Though she’s working land that belongs to GoFarm, she’s named her plot Vida Farms, meaning “life farms.” She hopes the lessons she’s mastering now will turn into a real business someday.

These pretty "triangle flashback" calendula flowers growing at Vida Farms are actually edible and medicinal.

"Triangle flashback" calendula flowers growing at Vida Farms are actually edible and medicinal.

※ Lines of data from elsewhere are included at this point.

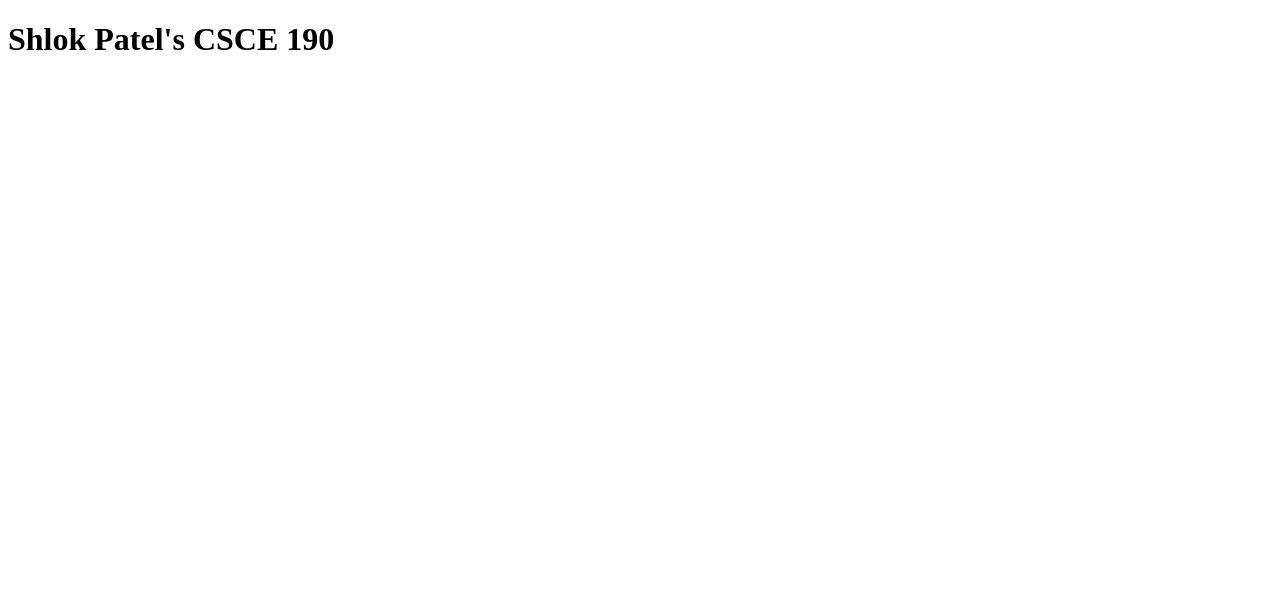
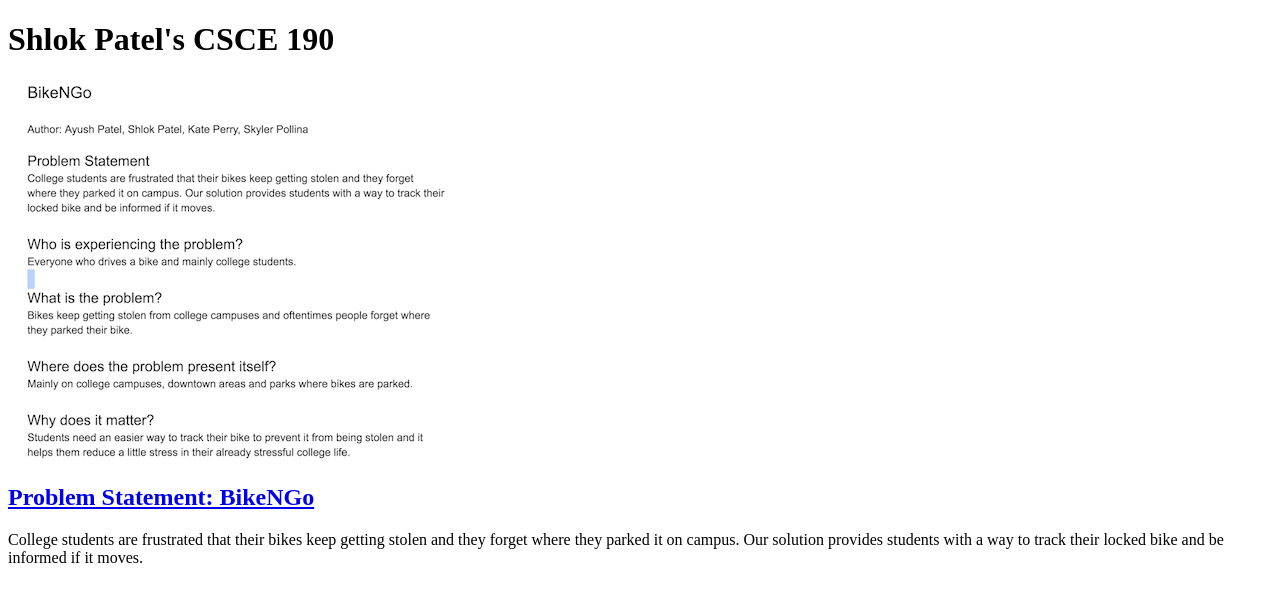
Before and after one commit to Shlok02/Shlok02.githib.io, a plain HTML site: page index.html in a window 1280 px wide. Drawn offline with Linux system fonts and the light colour scheme.

Commit message:
Add files via upload

```diff
--- a/index.html
+++ b/index.html
@@ -5,5 +5,14 @@
     </head>
     <body>
       <h1>Shlok Patel's CSCE 190</h1>
+
+      <section class="assignment">
+        <a href="files/Problem-Statement.pdf"><img src="images/problem-statement.png"></a>
+          <section class="ass-details">
+            <a href="files/Problem-Statement.pdf"><h2>Problem Statement: BikeNGo</h2></a>
+              <p>College students are frustrated that their bikes keep getting stolen and they forget where they parked it on campus. Our solution provides students with a way to track their locked bike and be informed if it moves.
+              </p>
+          </section>
+      </section>
     </body>
 </html>
```
Also changed, not shown: images/problem-statement.png (added), 1 other file.
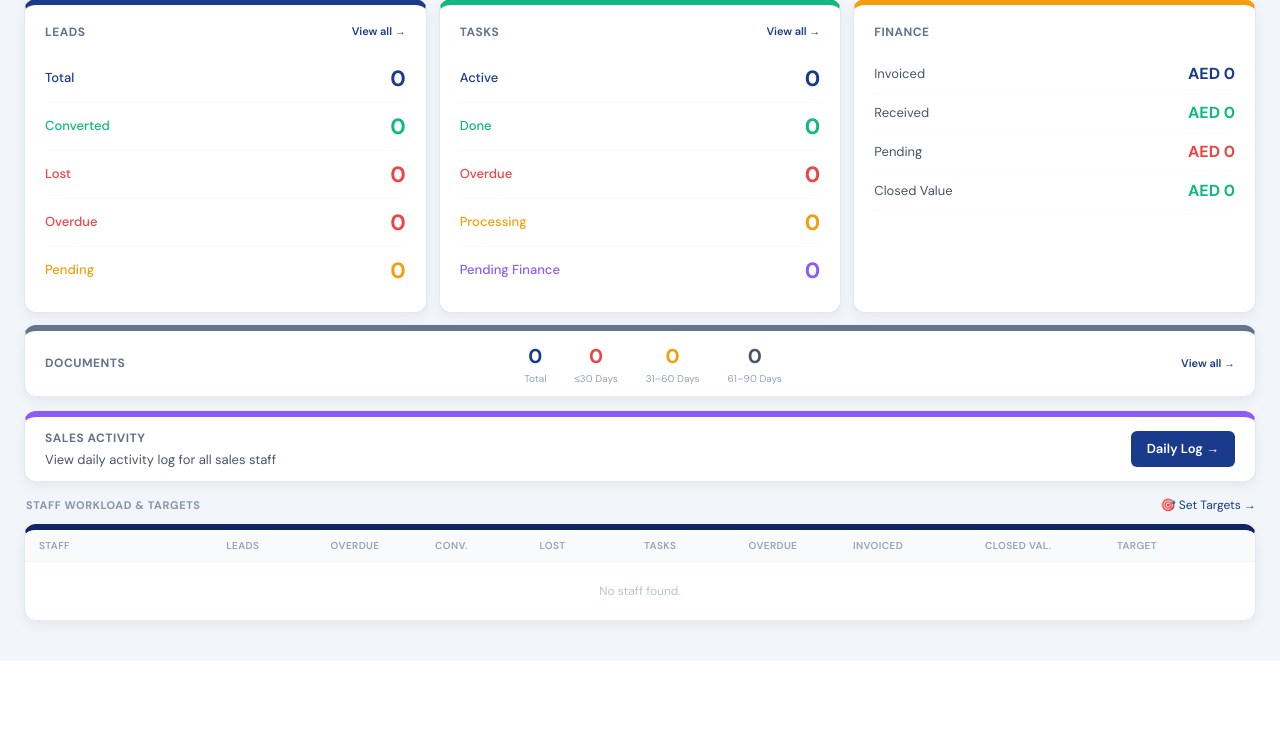
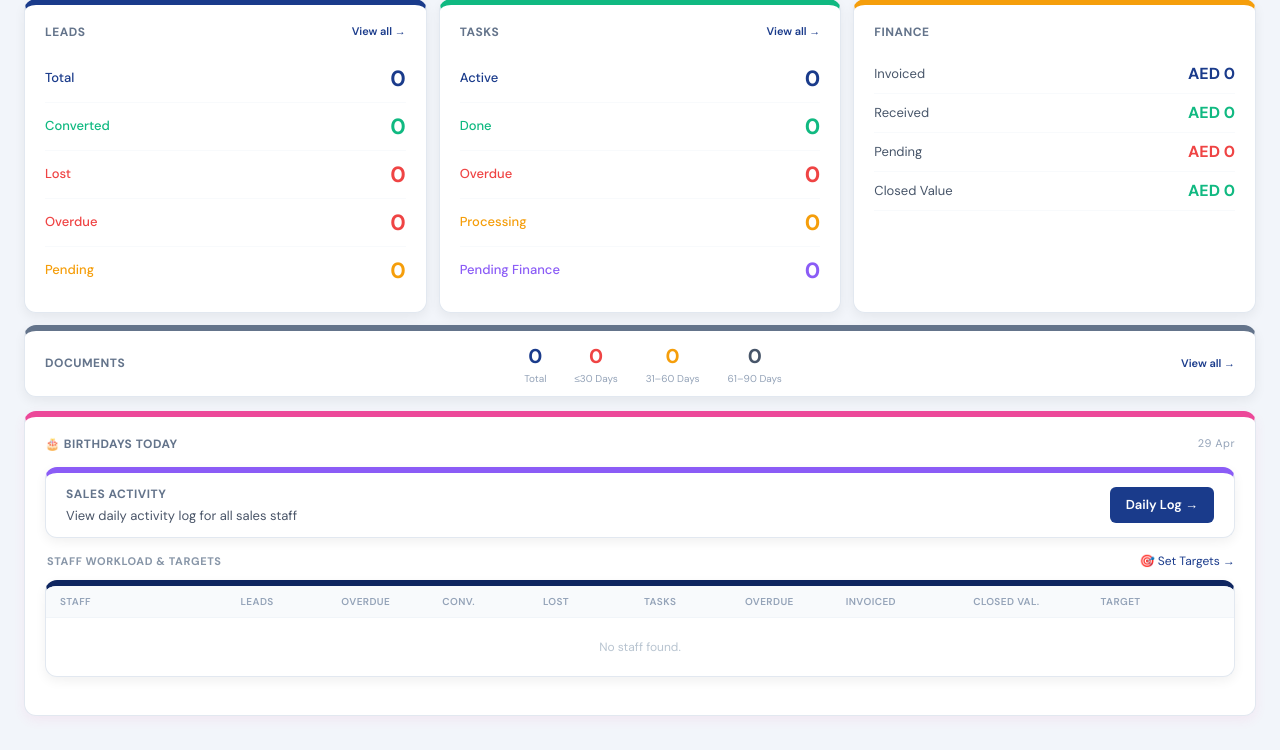
Before and after one commit to astershafeer-prog/tahfeel-crm, a Flask app: page /dashboard in a window 1280 px wide. Shown: the part 327-1077 px from the top of the page. Before the commit the page ends 988 px from the top, so only its background shows below. Run offline with Flask 3, Linux system fonts and the light colour scheme; a user stored in the database is signed in.

Commit message:
fix: birthday widget always visible on all dashboards — shows 'No birthdays today' when empty, date shown in header

```diff
--- a/templates/dashboard_admin.html
+++ b/templates/dashboard_admin.html
@@ -79,9 +79,9 @@
       </div>
       <a href="/documents" style="font-size:11px;color:#1A3B8B;text-decoration:none;font-weight:600;white-space:nowrap;">View all →</a>
     </div>
-    {% if birthdays_today %}
     <div style="background:white;border-radius:12px;border:0.5px solid #E2E8F0;border-top:6px solid #EC4899;padding:18px 20px;margin-bottom:14px;box-shadow:0 4px 12px rgba(236,72,153,0.08);">
-      <div style="font-size:12px;font-weight:700;color:#64748B;text-transform:uppercase;letter-spacing:0.5px;margin-bottom:14px;">🎂 Birthdays Today</div>
+      <div style="font-size:12px;font-weight:700;color:#64748B;text-transform:uppercase;letter-spacing:0.5px;margin-bottom:14px;display:flex;justify-content:space-between;align-items:center;">🎂 Birthdays Today <span style="font-size:11px;color:#94A3B8;font-weight:400;text-transform:none;">{{ now.strftime('%d %b') }}</span></div>
+      {% if birthdays_today %}
       {% for c in birthdays_today %}
       <div style="display:flex;justify-content:space-between;align-items:center;padding:8px 0;border-bottom:0.5px solid #F8FAFC;">
         <div class="av-wrap">
--- a/templates/dashboard_staff.html
+++ b/templates/dashboard_staff.html
@@ -118,9 +118,9 @@
       <a href="/documents" style="font-size:11px;color:#1A3B8B;text-decoration:none;font-weight:600;white-space:nowrap;">View all →</a>
     </div>
 
-    {% if birthdays_today %}
     <div style="background:white;border-radius:12px;border:0.5px solid #E2E8F0;border-top:6px solid #EC4899;padding:14px 20px;margin-bottom:12px;box-shadow:0 4px 12px rgba(236,72,153,0.08);">
-      <div style="font-size:12px;font-weight:700;color:#64748B;text-transform:uppercase;letter-spacing:0.5px;margin-bottom:12px;">🎂 Birthdays Today</div>
+      <div style="font-size:12px;font-weight:700;color:#64748B;text-transform:uppercase;letter-spacing:0.5px;margin-bottom:12px;display:flex;justify-content:space-between;align-items:center;">🎂 Birthdays Today <span style="font-size:11px;color:#94A3B8;font-weight:400;text-transform:none;">{{ now.strftime('%d %b') }}</span></div>
+      {% if birthdays_today %}
       {% for c in birthdays_today %}
       <div style="display:flex;justify-content:space-between;align-items:center;padding:7px 0;border-bottom:0.5px solid #F8FAFC;">
         <div class="av-wrap">
```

In early March, Carbajal will have completed the six-month AgPro course, which provides education on everything from farming techniques and crop planning to business planning and marketing. The next step is the AgIncubator program, for which she will farm a bigger plot of land. She hopes to sell her produce grown there to retail outlets.

When Carbajal finishes the program, her business plan involves selling vegetable kits, complete with recipes, for busy clients who have limited time to spend in the kitchen.

The extensive work and study required to sustain Vida Farms — not to mention her regular job and raising two sons — keeps Carbajal hopping. But she says she’s up for it.

“It’s doable if you put your mind to it.”

This pretty plant on Vida Farms is actually edible: It's known as huazontle, or Aztec spinach.

This pretty plant is actually edible: It's known as huazontle, or Aztec spinach.

Priscilla Carbajal grows some 15 different vegetables on a one-eighth acre plot of land in Waimanalo as part of her GoFarm Hawaii education. Among the bounty are won bok, top, and kale.
Carbajal grows some 15 different vegetables, including won bok, top, and kale.

Carbajal named her plot of land Vida Farms, meaning "life farm."

Carbajal named her plot of land Vida Farms, meaning "life farm."

 

Posted in Farming, Food | Comments Off on Carbajal learning, living the dream

Recent Posts

Recent Comments

Archives

Categories